We encourage you to reach out and talk to the people in your life. Tell them what you are personally dealing with - you might be surprised how many others are also struggling. You can also ask a child or young adult in your life how they really are, while sharing the types of things you struggle with emotionally. Often, our youth only see the "perfect" facade we all portray, so they stuff their feelings and try to emulate the so-called "perfect lives" of others.
As Maria put it so succinctly, "Being in community and inviting people into your life to sit at your table not only opens your mind, but it helps you feel connected and less alone. Social connection and feeling in community with others are critical to our emotional and mental health."
She also shared this list of questions you can use to help assess your own mental wellness:
- Do you know what you need to feel emotionally healthy?
- Do you know what you need to feel mentally healthy and physically healthy?
- Do you take care of those aspects of yourself?
- Do you have friends who check in on you?
- Do you reach out when you need help?
Cynthia Germanotta (Lady Gaga's mom and co-founder of the Born This Way Foundation) wrote an insightful article about her own experiences for The Mighty - specifically how she has struggled with the best way to approach the topic of mental health with her daughters. She also used feedback the Foundation gathered from young people and their parents/guardians to provide tips and suggestions for other parents to consider as you have conversations about mental health with your kids. Click here to read the article and learn more.
Thousands of Los Angelenos headed to the Ahmanson Theatre in October/November 2018 to see the Tony Award-winning musical, Dear Evan Hansen, featuring the same themes as our new youth mental health focus and the effects of screens/social media. We began to appreciate this musical and its message during our research, and we gathered more insights when we watched the "You Will Be Found" Mental Health Month Symposium in May 2018, including members of the Broadway production team and their nonprofit partners, when it was broadcast live on Facebook.
Producer Stacey Mindich's opening remarks reflected the types of stories we heard from our community members during the past year: "Those of us associated with the show have been approached by fans and friends alike, and have heard intimate, deep dark stories about suicides hidden in family histories and young children stymied by social anxiety or OCD. Teenagers with depression. Adults who simply can't connect." The show's cast has also received letters from the public, and highlights are included in this video shown during the symposium's broadcast, which also features Dr. Jean Twenge, whose research has been integral to our work.

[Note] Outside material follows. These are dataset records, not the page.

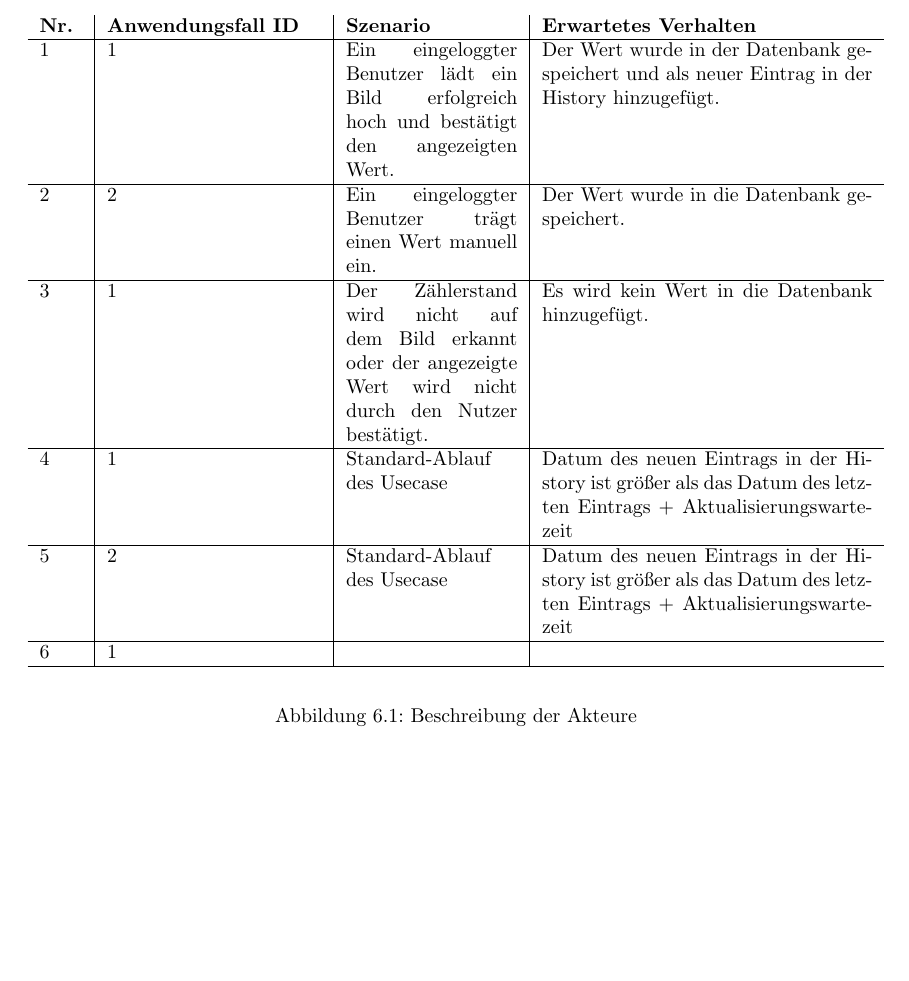
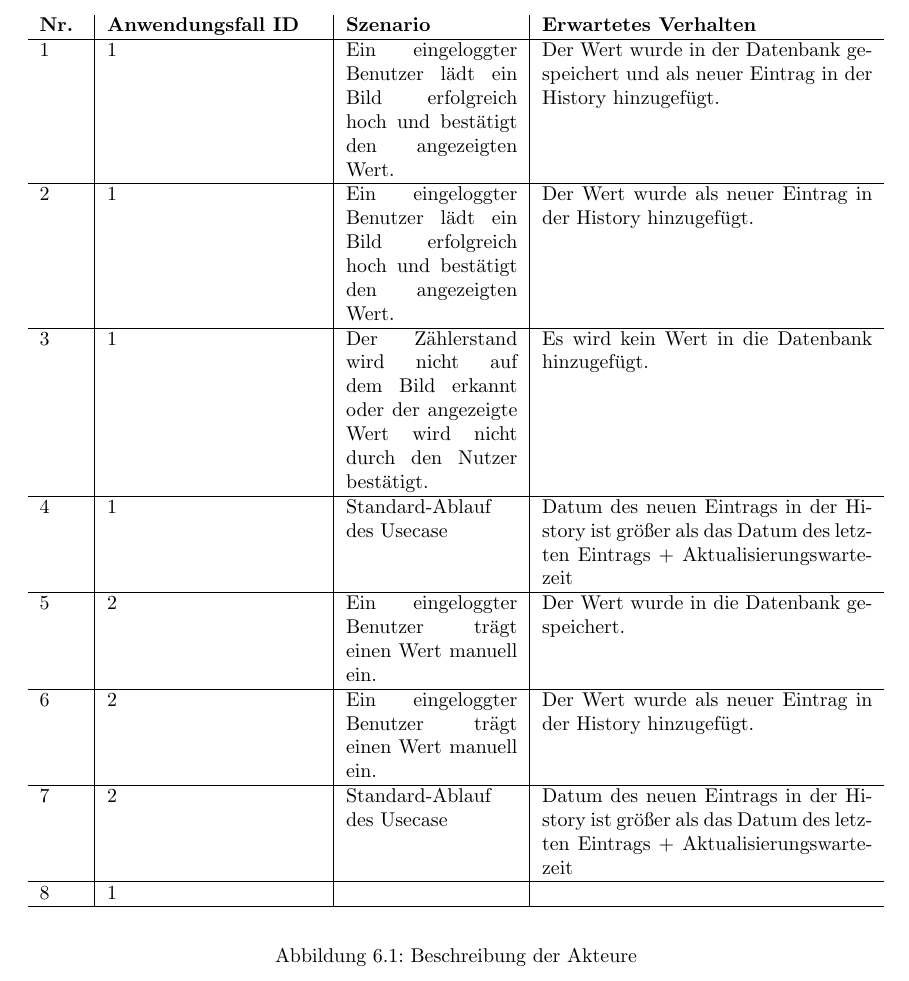
Before and after one commit to mascent/AdessoEnergySopro19, a LaTeX document (pflichten/LaTeX/pflichtenheft.tex, which reads pflichten/LaTeX/kapitel/testfaelle.tex): part of page 16 of 20, cut so that both start at the same text. Compiled offline with pdfLaTeX.

Commit message:
added testcases and sorted them

```diff
--- a/pflichten/LaTeX/kapitel/testfaelle.tex
+++ b/pflichten/LaTeX/kapitel/testfaelle.tex
@@ -11,11 +11,13 @@
 			\begin{tabularx}{\textwidth}{ p{.05\textwidth} | p{.25\textwidth} | p{.2\textwidth} | X }
 				\textbf{Nr.} & \textbf{Anwendungsfall ID} & \textbf{Szenario} & \textbf{Erwartetes Verhalten} \\ \hline
 				1 & 1 & Ein eingeloggter Benutzer lädt ein Bild erfolgreich hoch und bestätigt den angezeigten Wert. & Der Wert wurde in der Datenbank gespeichert und als neuer Eintrag in der History hinzugefügt.    \\ \hline
-				2 & 2 & Ein eingeloggter Benutzer trägt einen Wert manuell ein. & Der Wert wurde in die Datenbank gespeichert. \\ \hline
+				2 & 1 & Ein eingeloggter Benutzer lädt ein Bild erfolgreich hoch und bestätigt den angezeigten Wert. & Der Wert wurde als neuer Eintrag in der History hinzugefügt.    \\ \hline
 				3 & 1 & Der Zählerstand wird nicht auf dem Bild erkannt oder der angezeigte Wert wird nicht durch den Nutzer bestätigt. & Es wird kein Wert in die Datenbank hinzugefügt. \\ \hline
 				4 & 1 & Standard-Ablauf des Usecase  & Datum des neuen Eintrags in der History ist größer als das Datum des letzten Eintrags + Aktualisierungswartezeit \\ \hline
-				5 & 2 & Standard-Ablauf des Usecase  & Datum des neuen Eintrags in der History ist größer als das Datum des letzten Eintrags + Aktualisierungswartezeit \\ \hline
-				6 & 1 &  &  \\ \hline
+				5 & 2 & Ein eingeloggter Benutzer trägt einen Wert manuell ein. & Der Wert wurde in die Datenbank gespeichert. \\ \hline
+				6 & 2 & Ein eingeloggter Benutzer trägt einen Wert manuell ein. & Der Wert wurde als neuer Eintrag in der History hinzugefügt. \\ \hline
+				7 & 2 & Standard-Ablauf des Usecase  & Datum des neuen Eintrags in der History ist größer als das Datum des letzten Eintrags + Aktualisierungswartezeit \\ \hline
+				8 & 1 &  &  \\ \hline
 			\end{tabularx}
 		\end{center}
 		\caption{Beschreibung der Akteure}
```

We are grateful this show is exposing these issues in such a powerful way, and we are glad it is helping people feel more comfortable sharing their experiences. In fact, another short video aired during the broadcast asked, "how are you, really?" stressing the importance of really talking about our mental health with each other.

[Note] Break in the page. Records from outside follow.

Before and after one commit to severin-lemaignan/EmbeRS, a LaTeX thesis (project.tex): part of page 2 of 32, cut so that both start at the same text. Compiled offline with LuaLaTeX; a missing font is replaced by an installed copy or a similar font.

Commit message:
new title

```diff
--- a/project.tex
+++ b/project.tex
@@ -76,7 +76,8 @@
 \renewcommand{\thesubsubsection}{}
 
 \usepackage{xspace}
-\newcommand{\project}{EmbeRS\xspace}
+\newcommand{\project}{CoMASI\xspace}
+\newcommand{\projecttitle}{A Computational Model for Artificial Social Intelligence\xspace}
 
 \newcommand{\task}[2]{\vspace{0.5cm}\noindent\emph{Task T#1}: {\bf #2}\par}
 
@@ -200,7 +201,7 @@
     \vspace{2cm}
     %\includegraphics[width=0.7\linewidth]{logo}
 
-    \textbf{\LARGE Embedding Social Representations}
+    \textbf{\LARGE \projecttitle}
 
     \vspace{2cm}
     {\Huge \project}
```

Many of the songs and lyrics directly touch on the feelings we've heard local parents and youth express, and further support the need for more dialogue, guidance and resources for families in our communities. If you haven't been to our main Youth Mental Health page recently, click here for updates on our new focus, including information about the updated Teen Program, Parent/Caregiver Education and Community-wide Education (found in the Current Progress/Timeline section).